Years ago, when I was new to this work, I wrote a newspaper story about an elderly man in Plainfield, New Jersey who, in his youth, had been a boxer on the rise. His name was Spencer Powell but went by the nickname “Six Second” by virtue of having knocked out an opponent six seconds into a fight. The legend of Six Second Powell, alas, did not end with a title fight and when I met him he was living alone and with regret at the greatness that had eluded him.
As I write this I am looking at a yellowed copy of that story. The story is okay, which is to say I can look at it without wincing at my writing from so long ago. In it I tell the story of his rise and his plateau and then shift to the present, with him in a small apartment with little to recall his boxing career but a scrapbook. People, he said, still stopped him to recall his glory days: “A lot of fellas talk to me and tell me that I should have been up there and that’s what hurts – when they tell me that.”
That was the penultimate paragraph. I should have ended it there. But instead I went on and closed with this: When Powell goes home and thinks about how close he came to glory and what he never was, his eyes fill with tears and he wants to cry because he knows that now the chance will never come again.
I was very proud of my story and sent it to my closest friend Miles Corwin who, like me, was then a boxing fan. He called a few days later. I can still recall his reaction – You lost me with the tears. Where did that come from? Miles, a long time reporter at the Los Angeles Times and PEN Award winning author, teaches in the Literary Nonfiction Program at the UC-Irvine. When I called to ask about the story he confessed that he did not remember it but nonetheless knew what he would have done as my editor.
“I would not have told you to cut it,” he said of the out-of-nowhere tears. “I would have told you to move it up higher and provide some context. Here’s a person reflecting on his life and career. It raises more questions than it answers. Your job as the writer is to answer questions. His comment is not the end of the interview. It’s where it begins.”
I suspect that I was trying to go for something dramatic. But I did not understand how to achieve it. Instead, I had waited until the very end to throw the image of those tears at the reader, as if to say, Look how sad he is. I had told a story about disappointment, not tragedy. As a result, the tears came not as a plot twist that a reader could absorb and think, Yes that fits. Rather, they came out of the blue, like a deus ex machina ending, though not with the gods descending to set things straight, but like a character killed off for no apparent reason. There was no pleasure for the reader in the surprise, or rather the shock. How could there be when all along the expectation was for something else.
Can writers ever get away with violating the unwritten rule of reader expectations? I put the question to my Shakespeare scholar brother, James. He knew of only one.
“Shakespeare may be the only exception to the rule: don’t mess with audience expectations,” he said. “And he only did so at the height of his powers, in King Lear. In older versions of the story—including one recently on the Elizabethan stage – the story had a happy ending. Lear is alive at play’s end, and is reconciled with his youngest daughter. Imagine going to see Shakespeare’s version of this familiar story, expecting much the same, only to see Lear drag Cordelia’s corpse onstage and then watch as his heart breaks. It so unsettled audiences that by the end of the 17th century playwright Nahum Tate restored the much desired happy ending—and that’s how King Lear was staged for the next 150 years or so.
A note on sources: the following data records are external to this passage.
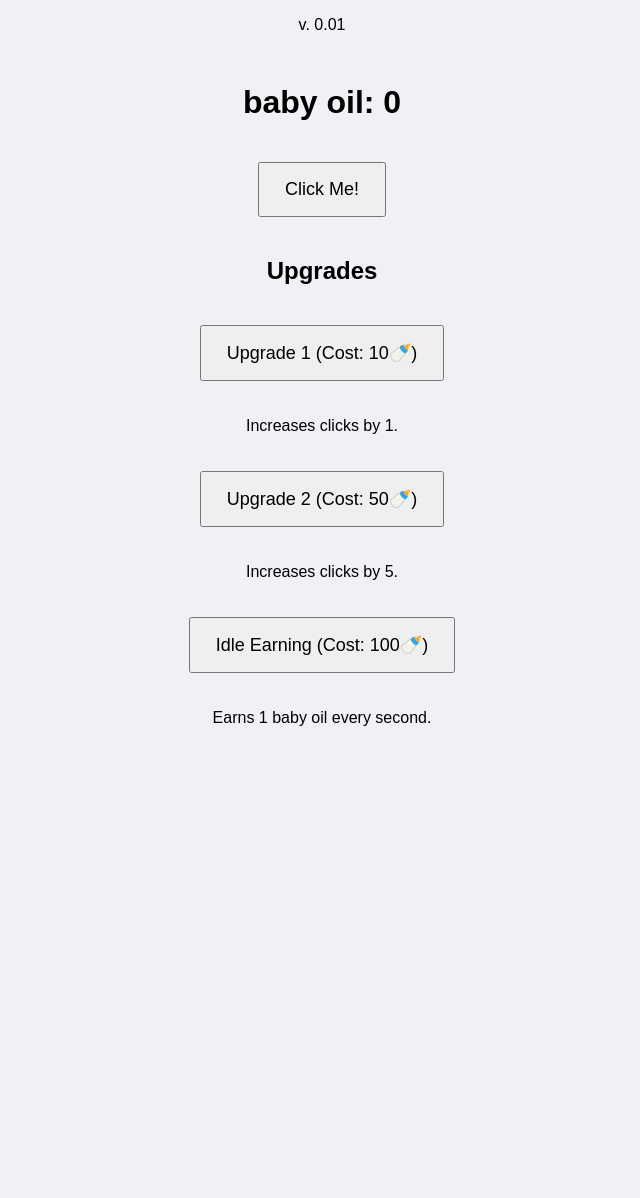
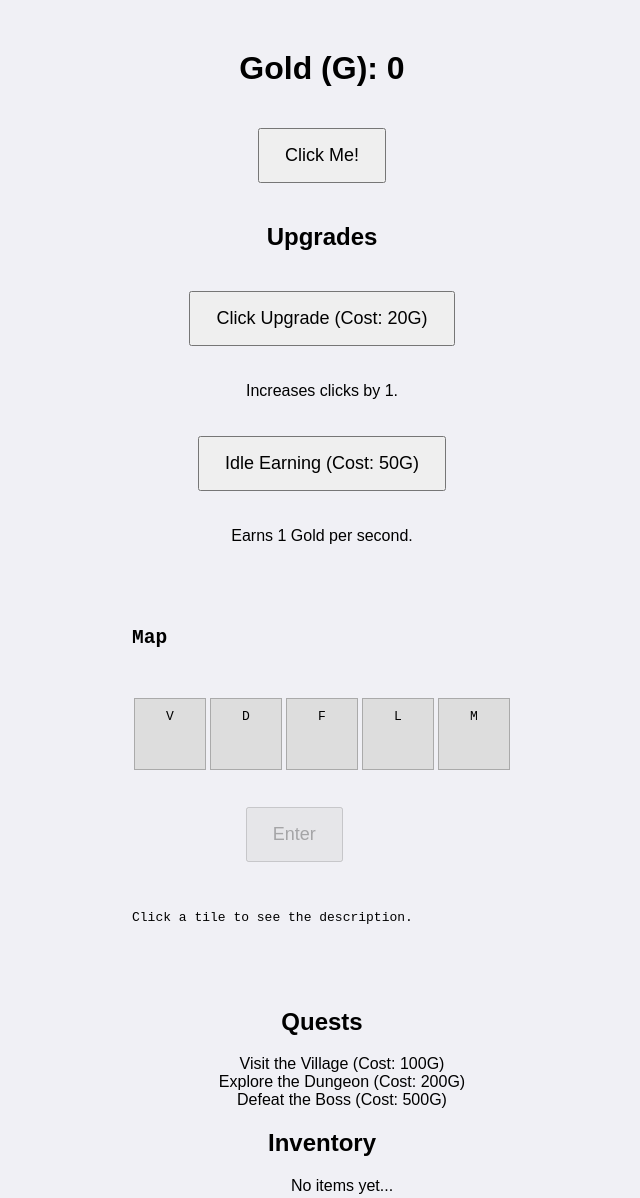
Before and after one commit to darakof/diddy-train, a plain HTML site: page index.html in a window 1280 px wide. Shown: the whole page, without its empty margins (318-958 px from the left). Before the commit the page ends 800 px from the top, so only its background shows below. Drawn offline with Linux system fonts and the light colour scheme.

Commit message:
better everything

```diff
--- a/index.html
+++ b/index.html
@@ -37,54 +37,132 @@
             font-size: 16px;
             box-shadow: 0 2px 5px rgba(0, 0, 0, 0.2);
         }
+        #map-container {
+            margin: 20px;
+            white-space: pre;
+            font-family: monospace;
+            text-align: left;
+            display: inline-block;
+        }
+        .tile {
+            cursor: pointer;
+            display: inline-block;
+            padding: 10px;
+            margin: 2px;
+            background-color: #ddd;
+            border: 1px solid #aaa;
+            width: 50px;
+            height: 50px;
+            text-align: center;
+        }
+        .selected {
+            animation: blink 1s infinite;
+        }
+        @keyframes blink {
+            0% { border-color: red; }
+            50% { border-color: transparent; }
+            100% { border-color: red; }
+        }
+        #inventory {
+            margin-top: 20px;
+        }
     </style>
 </head>
 <body>
-    <p>v. 0.01</p>
     <div id="game-container">
-        <h1><b>baby oil</b>: <span id="amount">0</span></h1>
+        <h1>Gold (G): <span id="amount">0</span></h1>
         <button id="click-button">Click Me!</button>
         <div id="upgrades-container">
             <h2>Upgrades</h2>
             <div class="upgrade">
-                <button id="upgrade1">Upgrade 1 (Cost: 10🍼)</button>
+                <button id="click-upgrade">Click Upgrade (Cost: 20G)</button>
                 <p>Increases clicks by 1.</p>
             </div>
             <div class="upgrade">
-                <button id="upgrade2">Upgrade 2 (Cost: 50🍼)</button>
-                <p>Increases clicks by 5.</p>
+                <button id="idle-upgrade">Idle Earning (Cost: 50G)</button>
+                <p>Earns 1 Gold per second.</p>
             </div>
-            <div class="upgrade">
-                <button id="idle-upgrade">Idle Earning (Cost: 100🍼)</button>
-                <p>Earns 1 baby oil every second.</p>
-            </div>
+        </div>
+        <div id="map-container">
+            <h2>Map</h2>
+            <div id="map"></div>
+            <button id="enter-button" disabled>Enter</button>
+            <p id="tile-description">Click a tile to see the description.</p>
+        </div>
+        <div id="quest-log">
+            <h2>Quests</h2>
+            <ul id="quest-list">
+                <li id="quest-village" data-cost="100" data-item="Village Map">Visit the Village (Cost: 100G)</li>
+                <li id="quest-dungeon" data-cost="200" data-item="Dungeon Key">Explore the Dungeon (Cost: 200G)</li>
+                <li id="quest-boss" data-cost="500" data-item="Boss Trophy">Defeat the Boss (Cost: 500G)</li>
+            </ul>
+        </div>
+        <div id="inventory">
+            <h2>Inventory</h2>
+            <ul id="inventory-list">
+                <li>No items yet...</li>
+            </ul>
         </div>
     </div>
 
-    <div id="notification">Not enough baby oil!</div>
+    <div id="notification">Not enough Gold!</div>
 
     <script>
         let amount = 0;
         let clickValue = 1;
         let idleEarning = 0;
-        let upgrade1Cost = 10;
-        let upgrade2Cost = 50;
-        let idleUpgradeCost = 100;
+        let clickUpgradeCost = 20;
+        let idleUpgradeCost = 50;
+        const clickCostMultiplier = 1.2;
+        const idleCostMultiplier = 1.1;
 
         const amountDisplay = document.getElementById('amount');
         const clickButton = document.getElementById('click-button');
-        const upgrade1Button = document.getElementById('upgrade1');
-        const upgrade2Button = document.getElementById('upgrade2');
+        const clickUpgradeButton = document.getElementById('click-upgrade');
         const idleUpgradeButton = document.getElementById('idle-upgrade');
         const notification = document.getElementById('notification');
+        const questList = document.getElementById('quest-list');
+        const inventoryList = document.getElementById('inventory-list');
+        const mapContainer = document.getElementById('map');
+        const enterButton = document.getElementById('enter-button');
+        const tileDescription = document.getElementById('tile-description');
 
-        function showNotification(message) {
-            notification.textContent = message;
-            notification.style.display = 'block';
-            setTimeout(() => {
-                notification.style.display = 'none';
-            }, 2000);
+        let selectedTile = null;
+
+        // Procedurally generated map
+        const mapData = [
+            { type: "Village", description: "A peaceful village with friendly locals." },
+            { type: "Dungeon", description: "A dark dungeon filled with monsters." },
+            { type: "Forest", description: "A dense forest with hidden treasures." },
+            { type: "Lake", description: "A serene lake with crystal clear water." },
+            { type: "Mountain", description: "A tall mountain with a dangerous path." }
+        ];
+
+        function generateMap() {
+            mapData.forEach((tile, index) => {
+                const tileElement = document.createElement('div');
+                tileElement.classList.add('tile');
+                tileElement.textContent = tile.type[0];
+                tileElement.addEventListener('click', () => selectTile(tileElement, index));
+                mapContainer.appendChild(tileElement);
+            });
         }
+
+        function selectTile(tileElement, index) {
+            if (selectedTile) {
+                selectedTile.classList.remove('selected');
+            }
+            selectedTile = tileElement;
+            selectedTile.classList.add('selected');
+            tileDescription.textContent = mapData[index].description;
+            enterButton.disabled = false;
+        }
+
+        enterButton.addEventListener('click', () => {
+            if (selectedTile) {
+                alert(`You entered the ${selectedTile.textContent} - ${tileDescription.textContent}`);
+            }
+        });
 
         // Click button functionality
         clickButton.addEventListener('click', () => {
@@ -92,29 +170,16 @@
             updateAmountDisplay();
         });
 
-        // Upgrade 1 functionality
-        upgrade1Button.addEventListener('click', () => {
-            if (amount >= upgrade1Cost) {
-                amount -= upgrade1Cost;
+        // Click upgrade functionality
+        clickUpgradeButton.addEventListener('click', () => {
+            if (amount >= clickUpgradeCost) {
+                amount -= clickUpgradeCost;
                 clickValue += 1;
-                upgrade1Cost = Math.floor(upgrade1Cost * 1.5);
-                upgrade1Button.textContent = `Upgrade 1 (Cost: ${upgrade1Cost}🍼)`;
+                clickUpgradeCost = Math.floor(clickUpgradeCost * clickCostMultiplier);
+                clickUpgradeButton.textContent = `Click Upgrade (Cost: ${clickUpgradeCost}G)`;
                 updateAmountDisplay();
             } else {
-                showNotification('Not enough baby oil!');
-            }
-        });
-
-        // Upgrade 2 functionality
-        upgrade2Button.addEventListener('click', () => {
-            if (amount >= upgrade2Cost) {
-                amount -= upgrade2Cost;
-                clickValue += 5;
-                upgrade2Cost = Math.floor(upgrade2Cost * 1.5);
-                upgrade2Button.textContent = `Upgrade 2 (Cost: ${upgrade2Cost}🍼)`;
-                updateAmountDisplay();
-            } else {
-                showNotification('Not enough baby oil!');
+                showNotification('Not enough Gold!');
             }
         });
 
@@ -123,11 +188,11 @@
             if (amount >= idleUpgradeCost) {
                 amount -= idleUpgradeCost;
                 idleEarning += 1;
-                idleUpgradeCost = Math.floor(idleUpgradeCost * 1.5);
-                idleUpgradeButton.textContent = `Idle Earning (Cost: ${idleUpgradeCost}🍼)`;
+                idleUpgradeCost = Math.floor(idleUpgradeCost * idleCostMultiplier);
+                idleUpgradeButton.textContent = `Idle Earning (Cost: ${idleUpgradeCost}G)`;
                 updateAmountDisplay();
             } else {
-                showNotification('Not enough baby oil!');
+                showNotification('Not enough Gold!');
             }
         });
 
@@ -137,9 +202,54 @@
             updateAmountDisplay();
         }, 1000);
 
+        // Quest functionality
+        questList.addEventListener('click', (e) => {
+            if (e.target.tagName === 'LI') {
+                const questCost = parseInt(e.target.getAttribute('data-cost'));
+                const itemName = e.target.getAttribute('data-item');
+
+                if (amount >= questCost) {
+                    amount -= questCost;
+                    addItemToInventory(itemName);
+                    e.target.remove();
+                    updateAmountDisplay();
+                } else {
+                    showNotification('Not enough Gold!');
+                }
+            }
+        });
+
+        // Add item to inventory
+        function addItemToInventory(itemName) {
+            if (inventoryList.querySelector('li').textContent === 'No items yet...') {
+                inventoryList.innerHTML = '';
+            }
+            const newItem = document.createElement('li');
+            newItem.textContent = itemName;
+            inventoryList.appendChild(newItem);
+        }
+
         function updateAmountDisplay() {
             amountDisplay.textContent = amount;
         }
+
+        // Template for creating more buttons
+        /*
+        Example Button Template:
+        <div class="upgrade">
+            <button id="new-upgrade">New Upgrade (Cost: X)</button>
+            <p>Description of the upgrade.</p>
+        </div>
+        */
+
+        // Template for creating more quests
+        /*
+        Example Quest Template:
+        <li id="new-quest" data-cost="X" data-item="New Item">New Quest (Cost: X Gold)</li>
+        */
+
+        // Generate the initial map
+        generateMap();
     </script>
 </body>
 </html>
```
“The moral: don’t trifle with expectations, unless you are as good as Shakespeare.”